In her April 23 order, District Judge Karen Caldwell of the Eastern District of Kentucky agreed with the plaintiffs’ objections. Judge Caldwell found that the Essure lawsuit did not raise any substantial issues of federal law and that the plaintiffs’ claims were non-diverse. Consequently, she concluded that the case clearly belongs in the state court system where the women originally filed.
Essure Lawsuit Allegations Against Pikeville Medical Center
In addition to claims against Bayer for product liability, the lawsuit also named Pikeville Medical Center as a defendant. All three women underwent procedures at the facility to implant Essure coils into their fallopian tubes to prevent pregnancy. Each of the plaintiffs included allegations that Pikeville Medical Center failed to warn them about the substantial risks associated with Essure sterilization. Furthermore, facility physicians did not use reasonable care during the implantation procedure.

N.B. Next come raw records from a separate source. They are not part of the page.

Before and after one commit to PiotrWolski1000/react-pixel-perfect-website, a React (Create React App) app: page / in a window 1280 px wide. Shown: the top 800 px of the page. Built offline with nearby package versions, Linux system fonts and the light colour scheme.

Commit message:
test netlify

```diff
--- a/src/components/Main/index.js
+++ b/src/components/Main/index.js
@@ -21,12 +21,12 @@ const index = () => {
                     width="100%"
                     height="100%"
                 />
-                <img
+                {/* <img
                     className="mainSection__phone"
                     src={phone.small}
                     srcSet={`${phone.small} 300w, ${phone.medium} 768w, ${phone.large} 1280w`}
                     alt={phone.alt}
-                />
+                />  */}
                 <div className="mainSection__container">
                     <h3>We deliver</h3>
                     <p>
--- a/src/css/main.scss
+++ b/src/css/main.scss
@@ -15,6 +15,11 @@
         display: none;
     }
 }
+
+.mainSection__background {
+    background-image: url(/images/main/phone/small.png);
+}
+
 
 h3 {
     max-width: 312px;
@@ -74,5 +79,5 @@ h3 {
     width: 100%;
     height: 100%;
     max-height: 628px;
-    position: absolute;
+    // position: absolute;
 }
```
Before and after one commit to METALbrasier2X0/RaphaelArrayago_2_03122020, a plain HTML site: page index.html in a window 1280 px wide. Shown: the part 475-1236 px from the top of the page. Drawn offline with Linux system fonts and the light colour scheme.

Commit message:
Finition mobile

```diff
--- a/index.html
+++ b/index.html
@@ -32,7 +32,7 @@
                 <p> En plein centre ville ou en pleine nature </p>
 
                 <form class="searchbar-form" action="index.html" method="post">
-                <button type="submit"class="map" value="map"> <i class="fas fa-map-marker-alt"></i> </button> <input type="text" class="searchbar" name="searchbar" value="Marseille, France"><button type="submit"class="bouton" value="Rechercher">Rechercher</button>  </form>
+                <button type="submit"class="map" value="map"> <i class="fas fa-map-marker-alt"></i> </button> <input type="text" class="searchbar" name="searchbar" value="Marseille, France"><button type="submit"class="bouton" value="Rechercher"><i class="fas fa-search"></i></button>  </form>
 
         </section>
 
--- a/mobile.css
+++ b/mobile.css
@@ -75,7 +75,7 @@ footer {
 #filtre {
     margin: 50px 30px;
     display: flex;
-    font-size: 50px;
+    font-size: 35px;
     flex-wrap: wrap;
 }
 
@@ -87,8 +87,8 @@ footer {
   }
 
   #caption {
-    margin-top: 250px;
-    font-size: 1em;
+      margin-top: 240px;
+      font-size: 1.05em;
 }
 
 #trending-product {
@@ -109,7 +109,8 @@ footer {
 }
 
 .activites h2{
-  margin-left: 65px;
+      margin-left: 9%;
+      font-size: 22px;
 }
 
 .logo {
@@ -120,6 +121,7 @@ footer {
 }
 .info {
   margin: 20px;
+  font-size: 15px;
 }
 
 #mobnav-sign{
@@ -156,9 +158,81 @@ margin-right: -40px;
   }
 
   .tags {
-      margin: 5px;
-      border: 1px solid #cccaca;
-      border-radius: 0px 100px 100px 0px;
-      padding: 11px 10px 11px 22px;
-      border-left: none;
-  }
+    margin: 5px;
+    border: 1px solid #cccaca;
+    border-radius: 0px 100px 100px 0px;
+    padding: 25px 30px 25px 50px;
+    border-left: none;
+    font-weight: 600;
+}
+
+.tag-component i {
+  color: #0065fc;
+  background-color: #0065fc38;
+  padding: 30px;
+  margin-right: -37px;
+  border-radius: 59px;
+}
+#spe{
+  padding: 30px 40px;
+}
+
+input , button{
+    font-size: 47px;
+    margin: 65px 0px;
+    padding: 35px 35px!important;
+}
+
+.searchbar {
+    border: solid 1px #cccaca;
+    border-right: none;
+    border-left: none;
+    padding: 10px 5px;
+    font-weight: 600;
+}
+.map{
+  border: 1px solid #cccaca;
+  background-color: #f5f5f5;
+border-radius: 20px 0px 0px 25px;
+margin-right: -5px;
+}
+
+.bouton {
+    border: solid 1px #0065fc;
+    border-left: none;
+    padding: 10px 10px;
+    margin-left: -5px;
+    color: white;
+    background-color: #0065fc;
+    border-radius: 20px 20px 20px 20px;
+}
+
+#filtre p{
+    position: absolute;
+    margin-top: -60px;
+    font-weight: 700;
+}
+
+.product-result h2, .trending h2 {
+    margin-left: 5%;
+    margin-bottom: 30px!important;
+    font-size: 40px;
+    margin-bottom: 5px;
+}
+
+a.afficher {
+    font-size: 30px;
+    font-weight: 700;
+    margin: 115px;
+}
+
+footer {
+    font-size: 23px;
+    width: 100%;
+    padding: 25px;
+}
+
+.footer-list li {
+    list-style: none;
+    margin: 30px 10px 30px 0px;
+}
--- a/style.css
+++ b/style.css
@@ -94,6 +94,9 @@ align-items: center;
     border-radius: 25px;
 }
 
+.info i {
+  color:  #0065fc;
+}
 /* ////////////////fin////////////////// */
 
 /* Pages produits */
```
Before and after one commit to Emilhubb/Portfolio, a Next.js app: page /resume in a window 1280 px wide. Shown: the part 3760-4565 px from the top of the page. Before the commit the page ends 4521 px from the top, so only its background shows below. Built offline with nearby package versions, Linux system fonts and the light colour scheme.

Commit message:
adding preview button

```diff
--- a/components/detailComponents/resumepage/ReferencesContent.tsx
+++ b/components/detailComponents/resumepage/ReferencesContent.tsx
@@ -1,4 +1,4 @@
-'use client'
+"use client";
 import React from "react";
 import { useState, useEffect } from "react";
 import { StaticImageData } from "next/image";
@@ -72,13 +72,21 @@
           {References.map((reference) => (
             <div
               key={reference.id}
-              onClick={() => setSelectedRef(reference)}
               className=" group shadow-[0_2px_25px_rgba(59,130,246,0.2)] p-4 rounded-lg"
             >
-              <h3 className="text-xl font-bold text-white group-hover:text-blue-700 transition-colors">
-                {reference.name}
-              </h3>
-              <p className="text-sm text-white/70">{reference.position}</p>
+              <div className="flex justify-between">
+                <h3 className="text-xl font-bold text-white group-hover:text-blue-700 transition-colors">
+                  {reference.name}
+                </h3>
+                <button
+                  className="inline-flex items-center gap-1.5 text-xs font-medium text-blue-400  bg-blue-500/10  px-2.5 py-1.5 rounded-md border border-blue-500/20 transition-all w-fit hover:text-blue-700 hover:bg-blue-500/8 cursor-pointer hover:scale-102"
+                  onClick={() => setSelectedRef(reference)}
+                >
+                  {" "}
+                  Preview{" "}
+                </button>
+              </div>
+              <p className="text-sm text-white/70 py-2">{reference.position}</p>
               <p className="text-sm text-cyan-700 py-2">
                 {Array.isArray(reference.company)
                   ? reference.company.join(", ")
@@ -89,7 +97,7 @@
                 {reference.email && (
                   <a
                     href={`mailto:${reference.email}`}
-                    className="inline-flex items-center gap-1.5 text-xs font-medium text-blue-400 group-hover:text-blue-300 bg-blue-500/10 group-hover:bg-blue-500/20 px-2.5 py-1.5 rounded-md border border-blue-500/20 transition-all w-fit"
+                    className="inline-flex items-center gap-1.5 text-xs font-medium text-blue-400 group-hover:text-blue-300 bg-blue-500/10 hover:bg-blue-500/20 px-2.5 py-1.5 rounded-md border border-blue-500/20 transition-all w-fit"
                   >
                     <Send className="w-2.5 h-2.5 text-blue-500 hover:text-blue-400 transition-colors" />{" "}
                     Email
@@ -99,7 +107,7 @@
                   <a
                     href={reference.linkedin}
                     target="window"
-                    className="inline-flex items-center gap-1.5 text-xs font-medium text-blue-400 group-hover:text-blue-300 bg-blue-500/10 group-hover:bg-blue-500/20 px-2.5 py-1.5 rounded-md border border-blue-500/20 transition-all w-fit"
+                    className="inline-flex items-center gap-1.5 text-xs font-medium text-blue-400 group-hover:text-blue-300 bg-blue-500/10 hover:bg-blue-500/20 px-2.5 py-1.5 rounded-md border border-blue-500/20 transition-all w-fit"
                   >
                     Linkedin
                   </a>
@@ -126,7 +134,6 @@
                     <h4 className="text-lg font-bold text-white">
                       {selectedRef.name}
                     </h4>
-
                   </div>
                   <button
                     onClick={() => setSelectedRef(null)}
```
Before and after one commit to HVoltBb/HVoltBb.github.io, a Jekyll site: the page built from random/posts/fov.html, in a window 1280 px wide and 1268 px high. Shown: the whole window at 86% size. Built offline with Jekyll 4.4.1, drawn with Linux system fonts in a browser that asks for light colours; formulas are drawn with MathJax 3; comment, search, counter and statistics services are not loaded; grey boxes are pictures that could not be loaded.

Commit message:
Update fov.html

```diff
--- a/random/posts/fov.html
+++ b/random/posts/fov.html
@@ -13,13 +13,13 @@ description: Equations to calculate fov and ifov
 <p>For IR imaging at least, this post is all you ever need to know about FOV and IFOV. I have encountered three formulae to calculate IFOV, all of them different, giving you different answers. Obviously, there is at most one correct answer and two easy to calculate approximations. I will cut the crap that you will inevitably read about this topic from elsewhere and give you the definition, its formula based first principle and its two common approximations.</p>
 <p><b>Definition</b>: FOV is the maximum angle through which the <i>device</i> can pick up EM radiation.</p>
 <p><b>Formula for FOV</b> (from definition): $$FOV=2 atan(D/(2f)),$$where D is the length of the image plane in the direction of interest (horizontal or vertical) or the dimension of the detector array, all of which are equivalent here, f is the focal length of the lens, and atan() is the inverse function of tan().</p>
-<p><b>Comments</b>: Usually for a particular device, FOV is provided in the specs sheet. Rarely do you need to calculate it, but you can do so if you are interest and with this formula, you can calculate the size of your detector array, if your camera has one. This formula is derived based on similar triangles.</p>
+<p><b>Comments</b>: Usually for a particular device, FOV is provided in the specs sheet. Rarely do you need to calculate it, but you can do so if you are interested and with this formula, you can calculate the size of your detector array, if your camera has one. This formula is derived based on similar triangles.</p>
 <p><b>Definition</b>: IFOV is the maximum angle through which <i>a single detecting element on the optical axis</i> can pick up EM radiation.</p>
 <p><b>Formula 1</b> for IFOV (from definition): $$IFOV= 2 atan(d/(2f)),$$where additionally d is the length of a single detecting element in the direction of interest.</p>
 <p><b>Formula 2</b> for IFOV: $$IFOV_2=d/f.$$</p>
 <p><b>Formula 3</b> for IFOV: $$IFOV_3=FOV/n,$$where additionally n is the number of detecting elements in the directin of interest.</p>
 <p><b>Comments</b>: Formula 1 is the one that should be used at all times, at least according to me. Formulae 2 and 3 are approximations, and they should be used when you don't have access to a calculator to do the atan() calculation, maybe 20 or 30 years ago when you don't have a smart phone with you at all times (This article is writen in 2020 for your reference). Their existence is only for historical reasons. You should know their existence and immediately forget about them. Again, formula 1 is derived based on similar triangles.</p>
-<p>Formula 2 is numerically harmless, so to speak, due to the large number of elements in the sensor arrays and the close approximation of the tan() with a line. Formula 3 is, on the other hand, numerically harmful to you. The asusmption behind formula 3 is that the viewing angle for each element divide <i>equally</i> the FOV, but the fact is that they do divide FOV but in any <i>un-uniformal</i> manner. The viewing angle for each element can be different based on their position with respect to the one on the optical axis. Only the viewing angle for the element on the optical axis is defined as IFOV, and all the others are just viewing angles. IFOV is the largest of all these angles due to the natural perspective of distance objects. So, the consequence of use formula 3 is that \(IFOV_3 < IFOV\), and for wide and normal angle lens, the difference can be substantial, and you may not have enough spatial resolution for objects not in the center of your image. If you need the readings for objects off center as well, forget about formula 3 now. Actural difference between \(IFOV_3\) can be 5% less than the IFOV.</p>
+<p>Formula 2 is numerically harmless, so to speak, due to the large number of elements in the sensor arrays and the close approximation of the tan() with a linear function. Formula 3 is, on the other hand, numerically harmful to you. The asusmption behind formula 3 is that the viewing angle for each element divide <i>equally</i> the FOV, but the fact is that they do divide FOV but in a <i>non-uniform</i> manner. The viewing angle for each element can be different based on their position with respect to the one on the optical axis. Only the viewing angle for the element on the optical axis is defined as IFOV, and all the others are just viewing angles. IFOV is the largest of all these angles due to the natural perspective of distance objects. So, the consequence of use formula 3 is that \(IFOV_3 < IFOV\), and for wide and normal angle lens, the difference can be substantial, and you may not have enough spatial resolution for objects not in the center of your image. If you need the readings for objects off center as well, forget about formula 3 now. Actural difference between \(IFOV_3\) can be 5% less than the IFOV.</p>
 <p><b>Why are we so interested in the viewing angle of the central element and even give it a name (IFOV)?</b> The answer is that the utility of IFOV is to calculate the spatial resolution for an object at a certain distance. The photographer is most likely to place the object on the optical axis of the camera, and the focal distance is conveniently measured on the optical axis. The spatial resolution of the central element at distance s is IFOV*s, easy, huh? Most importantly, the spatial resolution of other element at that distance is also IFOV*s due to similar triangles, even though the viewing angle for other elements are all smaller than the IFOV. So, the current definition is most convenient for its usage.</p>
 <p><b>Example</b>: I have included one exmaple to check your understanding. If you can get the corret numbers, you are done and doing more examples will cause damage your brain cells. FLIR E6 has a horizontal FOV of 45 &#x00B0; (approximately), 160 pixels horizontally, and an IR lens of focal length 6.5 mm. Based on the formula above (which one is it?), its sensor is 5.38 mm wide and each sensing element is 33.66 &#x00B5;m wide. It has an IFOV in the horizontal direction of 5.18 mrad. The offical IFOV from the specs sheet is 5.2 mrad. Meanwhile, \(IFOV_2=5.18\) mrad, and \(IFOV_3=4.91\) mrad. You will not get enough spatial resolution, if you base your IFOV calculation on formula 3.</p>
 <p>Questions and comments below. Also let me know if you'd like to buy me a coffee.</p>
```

Some of these claims occurred beyond Kentucky’s one-year statute of limitations window for medical malpractice. Consequently, Bayer latched onto these concerns to argue that the lawsuit improperly included the local medical facility. However, Judge Caldwell determined that the global healthcare behemoth had not met the necessary burden of proof for this argument. Since the FDA did not begin issuing health alerts regarding Essure’s significant risk factors until late 2016, Judge Caldwell reasoned that the plaintiffs could not have reasonably learned that Essure defects caused their injuries until then, extending the statute of limitations.
“[I]n this case, the defendants have only pointed to inferences arising from facts that are disputed by plaintiffs,” wrote Judge Caldwell. “As such, the defendants have not carried the burden of proving that the Kentucky statute of limitations prevents the plaintiffs from having a colorable basis of recovery under Kentucky law.”
The Essure lawsuit joins a growing number of similar claims pending in federal and state courts across the country. While all these women raise similar allegations, this is one of the few claims that also includes medical providers.
Essure Lawsuit Filed Over Serious Risks
Conceptus originally designed Essure to provide permanent protection against pregnancy. However, hundreds of women’s lawsuits indicate that the device caused painful and debilitating injuries. Thousands more have also experienced painful, life-altering repercussions after the device migrated and perforated organs, as well as causing allergic reactions and other substantial complications.
The FDA first approved Essure for sale as a method of permanent birth control in 2002. Bayer acquired the device in 2013 for $1.1 billion when it bought the original manufacturer, Conceptus.
The device consists of two metal coils that are implanted into a woman’s fallopian tubes. The coils cause scar tissue to form, blocking sperm from entering to fertilize eggs – hypothetically. However, there have been a large number of ectopic and unwanted pregnancies, as well as still births, reported.
Essure Restrictions Take Toll on Sales
Due to the staggering number of injury reports, the FDA took action against the device in November 2016. The agency required Essure carry the agency’s strongest warning label. The black box warning lists severe potential adverse effects for the product. The FDA further mandated that patients fill out patient checklists, acknowledging they understand Essure’s considerable risks. The FDA also ordered Bayer to conduct a rigorous safety study. Since then, the FDA estimates that there has been a 70 percent decline in U.S. sales.
In September 2017, Bayer removed Essure from every market in the world except for the U.S. The company claimed that it based the decision on commercial reasons rather than the global outcry regarding the product’s safety. However, injured women are calling foul and claim the FDA should step in to remove the product from the U.S. market as well.
Earlier this month, the FDA restricted Essure sales and distribution amid these escalating safety concerns.
“The FDA is taking this step after becoming aware that some women were not being adequately informed of Essure’s risks before getting the device implanted, despite previous significant efforts to educate patients and doctors about the risks associated with this device,” the agency stated in its April 9 news release.
Bayer spent about $413 on the Essure litigation over the past year and faces substantially greater liability if the company continues to refuse to negotiate settlements.